A Ukrainian serviceman preparing 155mm artillery shells near Bakhmut, eastern Ukraine, over the weekend. Kyiv has complained that its forces are having to ration their firepower


  • A Ukrainian veteran who is fluent in Mandarin launched an online donation campaign for Ukraine
  • The online drive allows Taiwanese to donate $50 in exchange of putting their name on an artillery shell
  • A Taiwanese influencer donated to the campaign and chose to have "Kung Pao Putin" written on an artillery shell

Some Taiwanese are paying for personalized messages to be put on Ukraine's artillery shells to show their support for the embattled country amid Russia's invasion.

Tim Hsu, who wished not to reveal his Chinese full name, told Taiwan News that as a history student, he was moved by Martin Niemoller's famous confessional poem "First they came ..." to donate to Ukraine's war efforts.

Hsu, who works as a teacher in Taiwan, said he spotted a donation campaign by @NiKiTa_32156 on Twitter, a Ukrainian veteran who is based in Poland and fluent in Mandarin, which allows the public to donate $50 (NT$1,500) via Monobank, a Ukrainian bank.

Donors to Nikita's campaign will have their names signed on an artillery shell used by a Ukrainian artillery team.

But Hsu could not donate to Nikita directly, and he channeled his donation through Lai Cheney-wei, a former chemistry professional and war analysis blogger in Taiwan.

On Friday, Nikita uploaded a photo of an artillery shell with the message, "Taiwan stands with Ukraine from Tim Hsu," written on it in black marker.

"Taiwan Tim opens fire," the user captioned the image in Chinese, according to the outlet.

The photo of the Ukrainian artillery shell with Hsu's name went viral after Australian political activist Drew Pavlou reposted it, quickly gaining 21,000 likes and nearly 2,000 retweets.

Hsu said he did not expect the photo of the artillery shell bearing his name to receive so much attention.

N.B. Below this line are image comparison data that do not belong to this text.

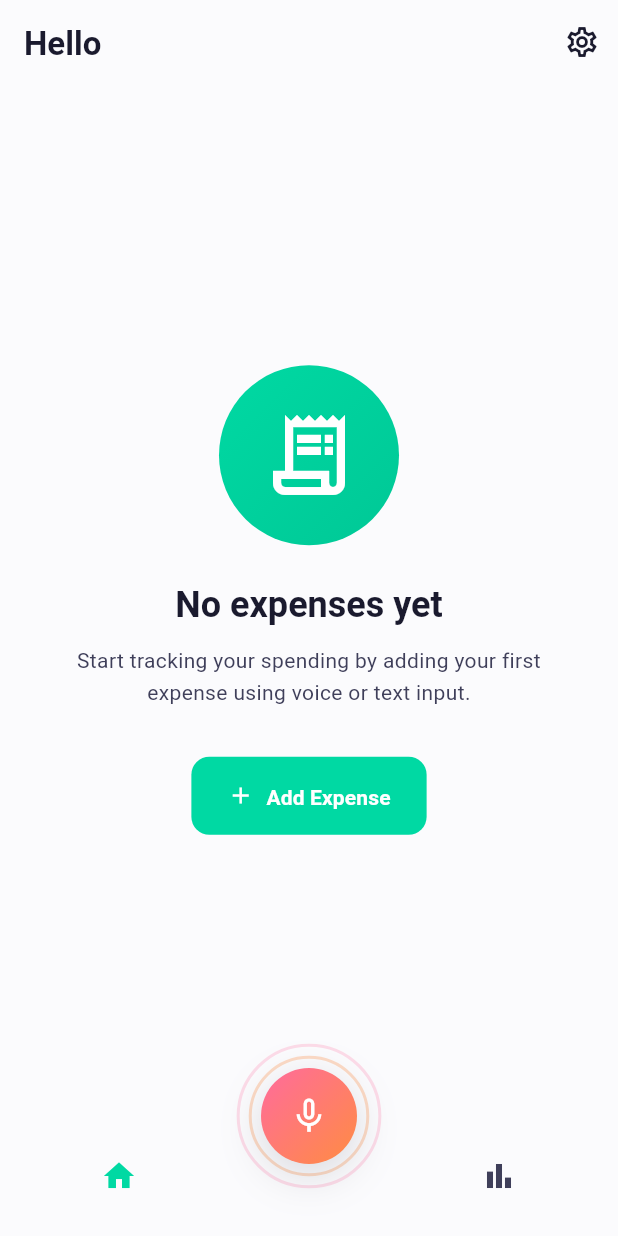
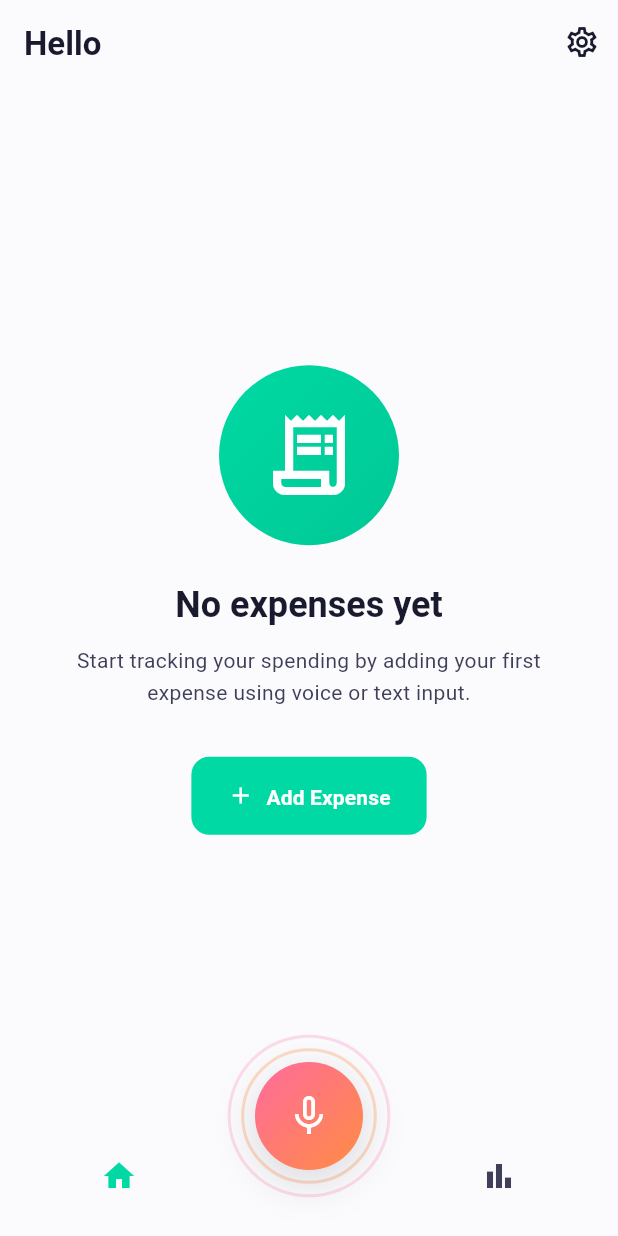
Before and after one commit to phanvantai/quick_spend, a Flutter app: the MainScreen screen opened directly, after a tap on "Add Expense", on a phone screen of 412 x 824 dp. Run offline on Flutter 3.47's test engine with Material 3 defaults, Android fonts, the phone set to English and light mode, and no system bars; our stand-ins replace cloud_firestore, easy_localization, firebase_ai, firebase_core, flutter_slidable, permission_handler and 3 more; accounts and stored records are empty.

Commit message:
feat: always show pulsing hint and increase voice button size
Made two UX improvements to the voice button:

1. **Always show pulsing animation**:
   - Removed 3-use limit on pulsing hint
   - Pulsing rings now always visible after tutorial is dismissed
   - Provides constant visual affordance for the voice button
   - Removed recording count logic from _startRecording

2. **Increased voice button size**:
   - FAB size: 64x64 → 72x72 pixels
   - Icon size: 28 → 32 pixels
   - Pulsing rings scaled proportionally (72 * animation value)
   - More prominent and easier to tap

These changes make the voice button more discoverable and
accessible, with constant visual feedback that encourages
voice input usage.

```diff
--- a/lib/screens/main_screen.dart
+++ b/lib/screens/main_screen.dart
@@ -148,10 +148,8 @@ class _MainScreenState extends State<MainScreen> with TickerProviderStateMixin {
   Future<void> _checkTutorialStatus() async {
     debugPrint('📚 [MainScreen] Checking tutorial status...');
     final hasShown = await _prefsService.hasShownVoiceTutorial();
-    final shouldPulse = await _prefsService.shouldShowVoicePulsingHint();
 
     debugPrint('📚 [MainScreen] Tutorial shown: $hasShown');
-    debugPrint('📚 [MainScreen] Should show pulse: $shouldPulse');
 
     if (!hasShown) {
       // Show tutorial immediately on first launch
@@ -161,8 +159,8 @@ class _MainScreenState extends State<MainScreen> with TickerProviderStateMixin {
           _showTutorial = true;
         });
       }
-    } else if (shouldPulse) {
-      // Show pulsing hint for first 3 uses after tutorial
+    } else {
+      // Always show pulsing hint after tutorial is dismissed
       setState(() {
         _shouldShowPulse = true;
       });
@@ -224,16 +222,6 @@ class _MainScreenState extends State<MainScreen> with TickerProviderStateMixin {
     if (!hasPermission) {
       debugPrint('❌ [MainScreen] Cannot record - permissions not granted');
       return;
-    }
-
-    // Increment recording count and stop pulse hint
-    await _prefsService.incrementVoiceRecordingCount();
-    final shouldStopPulse = await _prefsService.getVoiceRecordingCount() >= 3;
-    if (shouldStopPulse && _shouldShowPulse) {
-      _pulseController.stop();
-      setState(() {
-        _shouldShowPulse = false;
-      });
     }
 
     if (!mounted) return;
@@ -856,8 +844,8 @@ class _MainScreenState extends State<MainScreen> with TickerProviderStateMixin {
           : null,
       child: Container(
         key: _fabKey,
-        width: 64,
-        height: 64,
+        width: 72,
+        height: 72,
         decoration: BoxDecoration(
           gradient: buttonGradient,
           shape: BoxShape.circle,
@@ -869,7 +857,7 @@ class _MainScreenState extends State<MainScreen> with TickerProviderStateMixin {
           child: InkWell(
             onTap: onTapAction,
             customBorder: const CircleBorder(),
-            child: Icon(buttonIcon, color: Colors.white, size: 28),
+            child: Icon(buttonIcon, color: Colors.white, size: 32),
           ),
         ),
       ),
@@ -885,8 +873,8 @@ class _MainScreenState extends State<MainScreen> with TickerProviderStateMixin {
             children: [
               // Outer ring
               Container(
-                width: 64 * _pulseAnimation.value * 1.2,
-                height: 64 * _pulseAnimation.value * 1.2,
+                width: 72 * _pulseAnimation.value * 1.2,
+                height: 72 * _pulseAnimation.value * 1.2,
                 decoration: BoxDecoration(
                   shape: BoxShape.circle,
                   border: Border.all(
@@ -898,8 +886,8 @@ class _MainScreenState extends State<MainScreen> with TickerProviderStateMixin {
               ),
               // Inner ring
               Container(
-                width: 64 * _pulseAnimation.value,
-                height: 64 * _pulseAnimation.value,
+                width: 72 * _pulseAnimation.value,
+                height: 72 * _pulseAnimation.value,
                 decoration: BoxDecoration(
                   shape: BoxShape.circle,
                   border: Border.all(
```
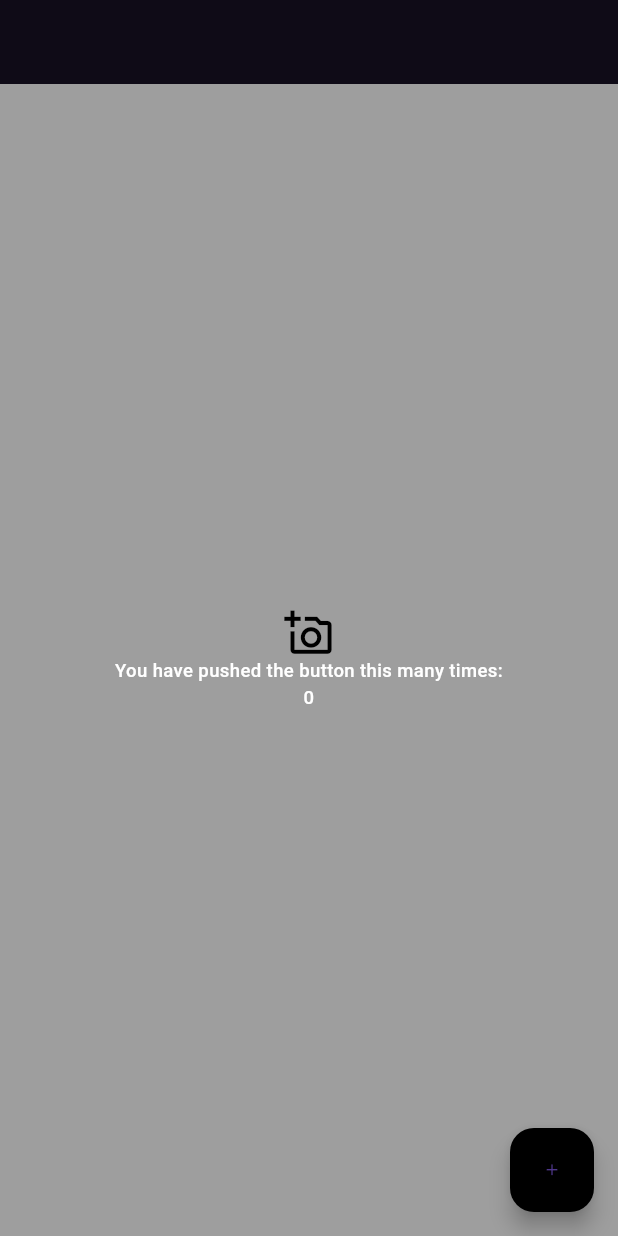
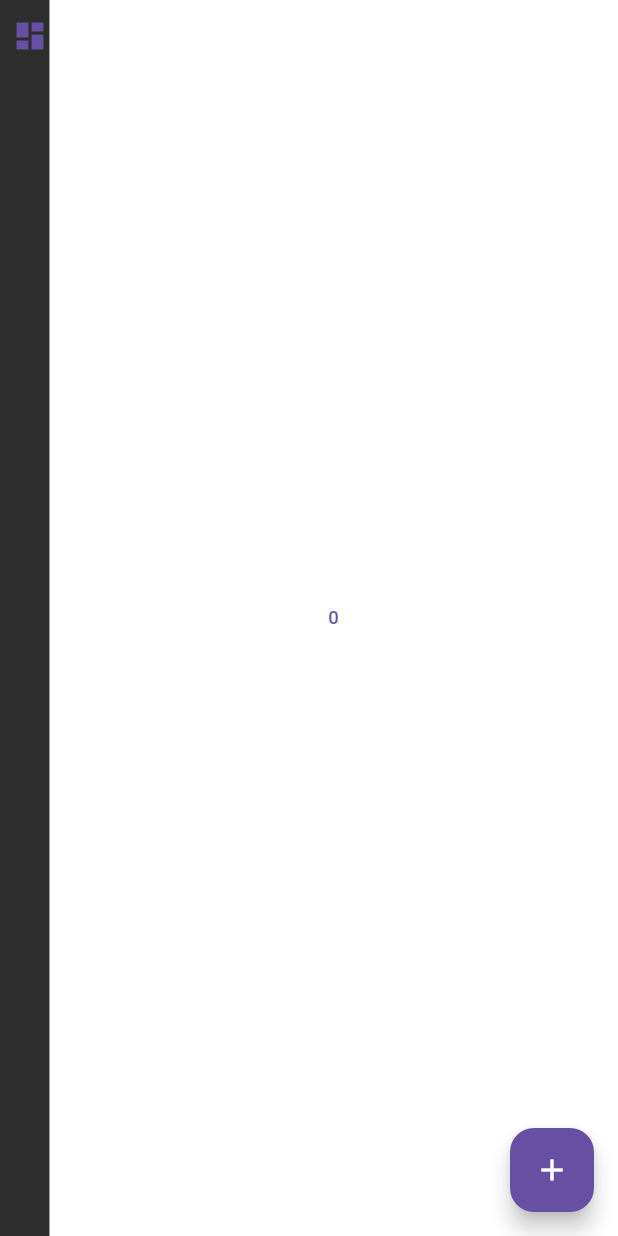
Before and after one commit to joaopteles/base-project-flutter, a Flutter app: the screen it shows after launch, on a phone screen of 412 x 824 dp. Run offline on Flutter 3.47's test engine with Material 3 defaults, Android fonts, the phone set to English and light mode, and no system bars.

Commit message:
refatoração no tema

```diff
--- a/lib/main.dart
+++ b/lib/main.dart
@@ -16,6 +16,7 @@ class MyApp extends StatelessWidget {
       title: 'Project Base',
       theme: AppTheme(context: context).themeLight,
       darkTheme: AppTheme(context: context).themeDark,
+      themeMode: ThemeMode.system,
       debugShowCheckedModeBanner: EnvValues().isProduction,
       home: HomePage(title: EnvValues.environment.toString()),
     );
--- a/lib/pages/home_page.dart
+++ b/lib/pages/home_page.dart
@@ -21,29 +21,32 @@ class _HomePageState extends State<HomePage> {
   @override
   Widget build(BuildContext context) {
     return Scaffold(
-      appBar: AppBar(
-        title: Text(
-          widget.title,
-          style: Theme.of(context).textTheme.headlineMedium?.copyWith(
-                fontSize: context.resources.fontSize.xxs,
+      body: Expanded(
+        child: Row(
+          mainAxisAlignment: MainAxisAlignment.start,
+          children: <Widget>[
+            SizedBox(
+              width: context.resources.spacing.xl,
+              child: ColoredBox(
+                color: Theme.of(context).colorScheme.primary,
+                child: Column(children: [
+                  IconButton(
+                    onPressed: _incrementCounter,
+                    icon: const Icon(
+                      Icons.dashboard,
+                    ),
+                  )
+                ]),
               ),
-        ),
-      ),
-      backgroundColor: context.resources.color.background,
-      body: Center(
-        child: Column(
-          mainAxisAlignment: MainAxisAlignment.center,
-          children: <Widget>[
-            const Icon(Icons.add_a_photo_outlined),
-            Text(
-              'You have pushed the button this many times:',
-              textAlign: TextAlign.center,
-              style: Theme.of(context).textTheme.bodyMedium,
             ),
-            Text(
-              '$_counter',
-              textAlign: TextAlign.center,
-              style: Theme.of(context).textTheme.bodyMedium,
+            Expanded(
+              child: Center(
+                child: Text(
+                  '$_counter',
+                  textAlign: TextAlign.center,
+                  style: Theme.of(context).textTheme.bodyMedium,
+                ),
+              ),
             ),
           ],
         ),
--- a/lib/shared/res/app_font_size.dart
+++ b/lib/shared/res/app_font_size.dart
@@ -7,14 +7,9 @@ class AppFontSize {
 
   TextScaler get scaleFactor => MediaQuery.of(context).textScaler;
 
-  double get xxs => size != null ? size!.width * 0.05 : 1;
   double get xs => size != null ? size!.width * 0.055 : 2;
   double get s => size != null ? size!.width * 0.02 : 3;
   double get m => size != null ? size!.width * 0.03 : 4;
   double get l => size != null ? size!.width * 0.05 : 5;
   double get xl => size != null ? size!.width * 0.08 : 6;
-  double get xxl => size != null ? size!.width * 0.12 : 7;
-  double get xxxl => size != null ? size!.width * 0.15 : 8;
-  double get xxxxl => size != null ? size!.width * 0.2 : 9;
-  double get xxxxxl => size != null ? size!.width * 0.3 : 10;
 }
--- a/lib/shared/res/app_resources.dart
+++ b/lib/shared/res/app_resources.dart
@@ -1,6 +1,5 @@
 import 'package:flutter/material.dart';
 
-import 'app_color.dart';
 import 'app_dimensions.dart';
 import 'app_font_size.dart';
 
@@ -26,8 +25,6 @@ class AppResources {
   final Size? size;
   final BuildContext context;
 
-  AppColor get color => AppColor();
-
   AppDimensions get spacing => AppDimensions(size);
 
   AppFontSize get fontSize => AppFontSize(size, context);
--- a/lib/shared/theme/app_theme.dart
+++ b/lib/shared/theme/app_theme.dart
@@ -1,4 +1,5 @@
 import 'package:base_project_flutter/shared/theme/app_theme_app_bar.dart';
+import 'package:base_project_flutter/shared/theme/app_theme_color_scheme.dart';
 import 'package:base_project_flutter/shared/theme/app_theme_floating_action_button.dart';
 import 'package:base_project_flutter/shared/theme/app_theme_icon.dart';
 import 'package:base_project_flutter/shared/theme/app_theme_text.dart';
@@ -13,6 +14,7 @@ class AppTheme {
 
   ThemeData get themeGeneral => ThemeData(
         appBarTheme: AppThemeAppBar(context).appBarTheme,
+        colorScheme: AppThemeColorScheme().colorSchemeLight,
         textTheme: AppThemeText(context).appTextTheme,
         iconTheme: AppThemeIcon(context).appIconTheme,
         floatingActionButtonTheme: AppThemeFloatingActionButton(context)
@@ -22,9 +24,11 @@ class AppTheme {
 
   ThemeData get themeLight => themeGeneral.copyWith(
         brightness: Brightness.light,
+        colorScheme: AppThemeColorScheme().colorSchemeLight,
       );
 
   ThemeData get themeDark => themeGeneral.copyWith(
         brightness: Brightness.dark,
+        colorScheme: AppThemeColorScheme().colorSchemeDark,
       );
 }
--- a/lib/shared/theme/app_theme_app_bar.dart
+++ b/lib/shared/theme/app_theme_app_bar.dart
@@ -7,7 +7,7 @@ class AppThemeAppBar {
   final BuildContext context;
 
   AppBarTheme get appBarTheme => AppBarTheme(
-        color: context.resources.color.primary,
+        color: Theme.of(context).colorScheme.primary,
         titleSpacing: context.resources.spacing.m,
         centerTitle: true,
         elevation: 20,
--- a/lib/shared/theme/app_theme_button.dart
+++ b/lib/shared/theme/app_theme_button.dart
@@ -1,4 +1,3 @@
-import 'package:base_project_flutter/shared/res/app_resources.dart';
 import 'package:flutter/material.dart';
 
 class AppThemeButton {
@@ -7,7 +6,7 @@ class AppThemeButton {
   final BuildContext context;
 
   ButtonThemeData get appButtonTheme => ButtonThemeData(
-        buttonColor: context.resources.color.secondary,
+        buttonColor: Theme.of(context).colorScheme.primary,
         textTheme: ButtonTextTheme.primary,
         shape: RoundedRectangleBorder(
           borderRadius: BorderRadius.circular(8),
--- /dev/null
+++ b/lib/shared/theme/app_theme_color_scheme.dart
@@ -0,0 +1,33 @@
+import 'package:flutter/material.dart';
+
+class AppThemeColorScheme {
+  AppThemeColorScheme();
+
+  ColorScheme get colorSchemeLight => const ColorScheme(
+        brightness: Brightness.light,
+        primary: Color(0xFF2E2E2E),
+        onPrimary: Colors.white,
+        secondary: Color(0xFFD4AF37),
+        onSecondary: Colors.black,
+        error: Colors.red,
+        onError: Colors.white,
+        background: Color(0xFFF5F5F5),
+        onBackground: Colors.black,
+        surface: Color(0xFFFFFFFF),
+        onSurface: Colors.black,
+      );
+
+  ColorScheme get colorSchemeDark => const ColorScheme(
+        brightness: Brightness.dark,
+        primary: Color(0xFF2E2E2E),
+        onPrimary: Colors.white,
+        secondary: Color(0xFFD4AF37),
+        onSecondary: Colors.black,
+        error: Colors.red,
+        onError: Colors.white,
+        background: Color(0xFF121212),
+        onBackground: Colors.white,
+        surface: Color(0xFF1E1E1E),
+        onSurface: Colors.white,
+      );
+}
--- a/lib/shared/theme/app_theme_floating_action_button.dart
+++ b/lib/shared/theme/app_theme_floating_action_button.dart
@@ -1,4 +1,3 @@
-import 'package:base_project_flutter/shared/res/app_resources.dart';
 import 'package:flutter/material.dart';
 
 class AppThemeFloatingActionButton {
@@ -8,7 +7,6 @@ class AppThemeFloatingActionButton {
 
   FloatingActionButtonThemeData get appFloatingActionButtonThemeData =>
       FloatingActionButtonThemeData(
-        backgroundColor: context.resources.color.primary,
-        iconSize: context.resources.fontSize.m,
+        backgroundColor: Theme.of(context).colorScheme.primary,
       );
 }
--- a/lib/shared/theme/app_theme_icon.dart
+++ b/lib/shared/theme/app_theme_icon.dart
@@ -1,4 +1,3 @@
-import 'package:base_project_flutter/shared/res/app_resources.dart';
 import 'package:flutter/material.dart';
 
 class AppThemeIcon {
@@ -7,7 +6,6 @@ class AppThemeIcon {
   final BuildContext context;
 
   IconThemeData get appIconTheme => IconThemeData(
-        color: context.resources.color.primary,
-        size: context.resources.fontSize.xl,
+        color: Theme.of(context).colorScheme.primary,
       );
 }
--- a/lib/shared/theme/app_theme_text.dart
+++ b/lib/shared/theme/app_theme_text.dart
@@ -10,32 +10,32 @@ class AppThemeText {
         headlineLarge: TextStyle(
           fontSize: context.resources.fontSize.l,
           fontWeight: FontWeight.w900,
-          color: context.resources.color.secondary,
+          color: Theme.of(context).colorScheme.primary,
         ),
         headlineMedium: TextStyle(
           fontSize: context.resources.fontSize.m,
           fontWeight: FontWeight.w500,
-          color: context.resources.color.secondary,
+          color: Theme.of(context).colorScheme.primary,
         ),
         headlineSmall: TextStyle(
           fontSize: context.resources.fontSize.s,
           fontWeight: FontWeight.w100,
-          color: context.resources.color.secondary,
+          color: Theme.of(context).colorScheme.primary,
         ),
         bodyLarge: TextStyle(
           fontSize: context.resources.fontSize.l,
           fontWeight: FontWeight.w900,
-          color: context.resources.color.secondary,
+          color: Theme.of(context).colorScheme.primary,
         ),
         bodyMedium: TextStyle(
           fontSize: context.resources.fontSize.m,
           fontWeight: FontWeight.w500,
-          color: context.resources.color.secondary,
+          color: Theme.of(context).colorScheme.primary,
         ),
         bodySmall: TextStyle(
           fontSize: context.resources.fontSize.s,
           fontWeight: FontWeight.w100,
-          color: context.resources.color.secondary,
+          color: Theme.of(context).colorScheme.primary,
         ),
       );
 }
```
Also changed, not shown: lib/shared/res/app_color.dart (deleted, +0 -11 lines), lib/shared/res/app_dimensions.dart (+5 -10 lines).
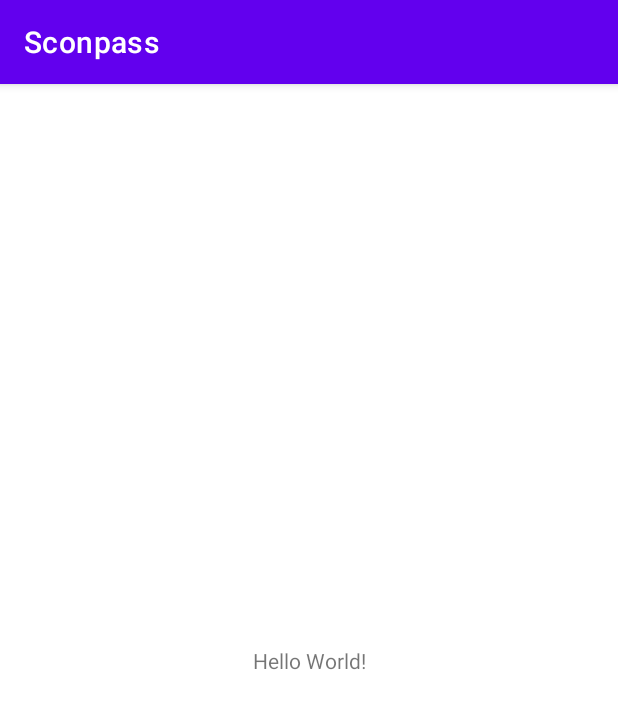
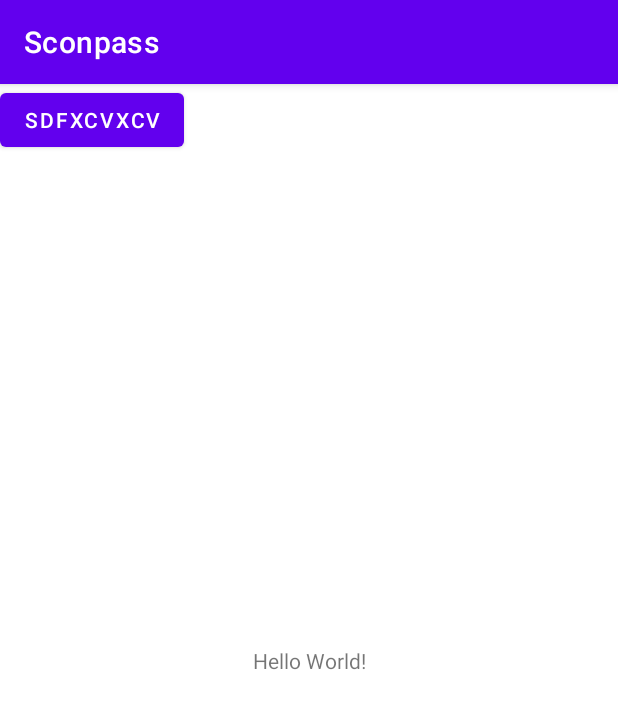
Before and after one commit to KJH1212/Scon_Pass, an Android app: the screen it shows after launch (MainActivity), on a phone screen of 412 x 824 dp. Shown: the top 709 px of the screen. Run offline under Robolectric (Android 15) with nearby library versions, the phone set to English and light mode, and no system bars.

Commit message:
Kim Seong Jin

```diff
--- a/app/src/main/res/layout/activity_main.xml
+++ b/app/src/main/res/layout/activity_main.xml
@@ -15,4 +15,13 @@
         app:layout_constraintRight_toRightOf="parent"
         app:layout_constraintTop_toTopOf="parent" />
 
+    <Button
+        android:id="@+id/button"
+        android:layout_width="wrap_content"
+        android:layout_height="wrap_content"
+        android:text="sdfxcvxcv"
+        tools:layout_editor_absoluteX="111dp"
+        tools:layout_editor_absoluteY="128dp"
+        tools:ignore="MissingConstraints" />
+
 </androidx.constraintlayout.widget.ConstraintLayout>
```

Other Taiwanese online influencers have also donated to Nikita's donation campaign, such as Twitter user Sydney Daddy (@SydneyDaddy1), who uploaded a photo of a Ukrainian artillery shell with the message "Kung Pao Putin."

According to Lai, Taiwanese who cannot wire their cash donations to Monobank can contact his Twitter or Facebook accounts. He accepts three alternative methods to send donations, such as cryptocurrency, PayPal or direct deposit to his bank account.

Meanwhile, Taipei Times reported that the Central Project Management Agency (CPMA), the Lithuanian government's investment agency, announced that Taiwan had donated $5 million to Lithuanian-led reconstruction projects in Ukraine.

According to CPMA, Taiwan's donation would be used to purchase educational equipment, as Lithuania aims to rebuild a school in Borodianka and a kindergarten in Irpin.

"Taiwan sees Ukraine as our own image on a different continent. We both face authoritarian regimes which do not shy from using force to impose their world view," Taiwanese Deputy Foreign Minister Roy Chun Lee said when announcing the island's donation in Vilnius, Lithuania.

On Feb. 24, the first anniversary of Russia's invasion of Ukraine, Taiwan's Foreign Ministry said it had earmarked NT$1.8 billion ($56 million) in its 2023 budget for civil infrastructure projects in the war-torn country.

Taiwan said it plans to rebuild hospitals, schools and other civil infrastructure in Ukraine "through bilateral and multilateral avenues."

Taiwan's marine corps personnel lowered the island's flag from the roof of Taiwan's embassy in Tegucigalpa on March 26, 2023, as China and Honduras began formal diplomatic relations